Provided data START

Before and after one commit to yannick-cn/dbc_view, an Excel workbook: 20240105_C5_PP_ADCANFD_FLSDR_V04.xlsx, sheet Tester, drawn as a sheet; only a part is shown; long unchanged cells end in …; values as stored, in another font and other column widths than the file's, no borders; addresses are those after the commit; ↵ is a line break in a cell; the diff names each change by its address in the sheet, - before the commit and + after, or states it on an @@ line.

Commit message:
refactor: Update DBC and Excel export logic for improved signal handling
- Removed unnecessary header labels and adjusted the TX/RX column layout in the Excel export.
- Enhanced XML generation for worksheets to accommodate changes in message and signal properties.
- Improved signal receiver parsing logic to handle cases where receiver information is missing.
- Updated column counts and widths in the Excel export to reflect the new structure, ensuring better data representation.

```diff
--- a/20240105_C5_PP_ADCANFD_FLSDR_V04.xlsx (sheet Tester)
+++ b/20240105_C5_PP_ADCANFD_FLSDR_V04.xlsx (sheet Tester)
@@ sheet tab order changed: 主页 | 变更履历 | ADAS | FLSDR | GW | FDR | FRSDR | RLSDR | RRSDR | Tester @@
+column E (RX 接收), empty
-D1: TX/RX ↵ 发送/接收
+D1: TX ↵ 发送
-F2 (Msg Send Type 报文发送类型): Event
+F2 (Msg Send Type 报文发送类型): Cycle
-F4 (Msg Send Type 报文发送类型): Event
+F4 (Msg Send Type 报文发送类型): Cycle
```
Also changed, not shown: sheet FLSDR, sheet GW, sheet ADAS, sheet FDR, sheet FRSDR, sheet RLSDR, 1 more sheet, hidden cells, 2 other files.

Provided data END

**Exercise prompt:**
Retype all of the lines shown above, keeping each one exact.

**Response to this task:**
Before and after one commit to yannick-cn/dbc_view, an Excel workbook: 20240105_C5_PP_ADCANFD_FLSDR_V04.xlsx, sheet Tester, drawn as a sheet; only a part is shown; long unchanged cells end in …; values as stored, in another font and other column widths than the file's, no borders; addresses are those after the commit; ↵ is a line break in a cell; the diff names each change by its address in the sheet, - before the commit and + after, or states it on an @@ line.

Commit message:
refactor: Update DBC and Excel export logic for improved signal handling
- Removed unnecessary header labels and adjusted the TX/RX column layout in the Excel export.
- Enhanced XML generation for worksheets to accommodate changes in message and signal properties.
- Improved signal receiver parsing logic to handle cases where receiver information is missing.
- Updated column counts and widths in the Excel export to reflect the new structure, ensuring better data representation.

```diff
--- a/20240105_C5_PP_ADCANFD_FLSDR_V04.xlsx (sheet Tester)
+++ b/20240105_C5_PP_ADCANFD_FLSDR_V04.xlsx (sheet Tester)
@@ sheet tab order changed: 主页 | 变更履历 | ADAS | FLSDR | GW | FDR | FRSDR | RLSDR | RRSDR | Tester @@
+column E (RX 接收), empty
-D1: TX/RX ↵ 发送/接收
+D1: TX ↵ 发送
-F2 (Msg Send Type 报文发送类型): Event
+F2 (Msg Send Type 报文发送类型): Cycle
-F4 (Msg Send Type 报文发送类型): Event
+F4 (Msg Send Type 报文发送类型): Cycle
```
Also changed, not shown: sheet FLSDR, sheet GW, sheet ADAS, sheet FDR, sheet FRSDR, sheet RLSDR, 1 more sheet, hidden cells, 2 other files.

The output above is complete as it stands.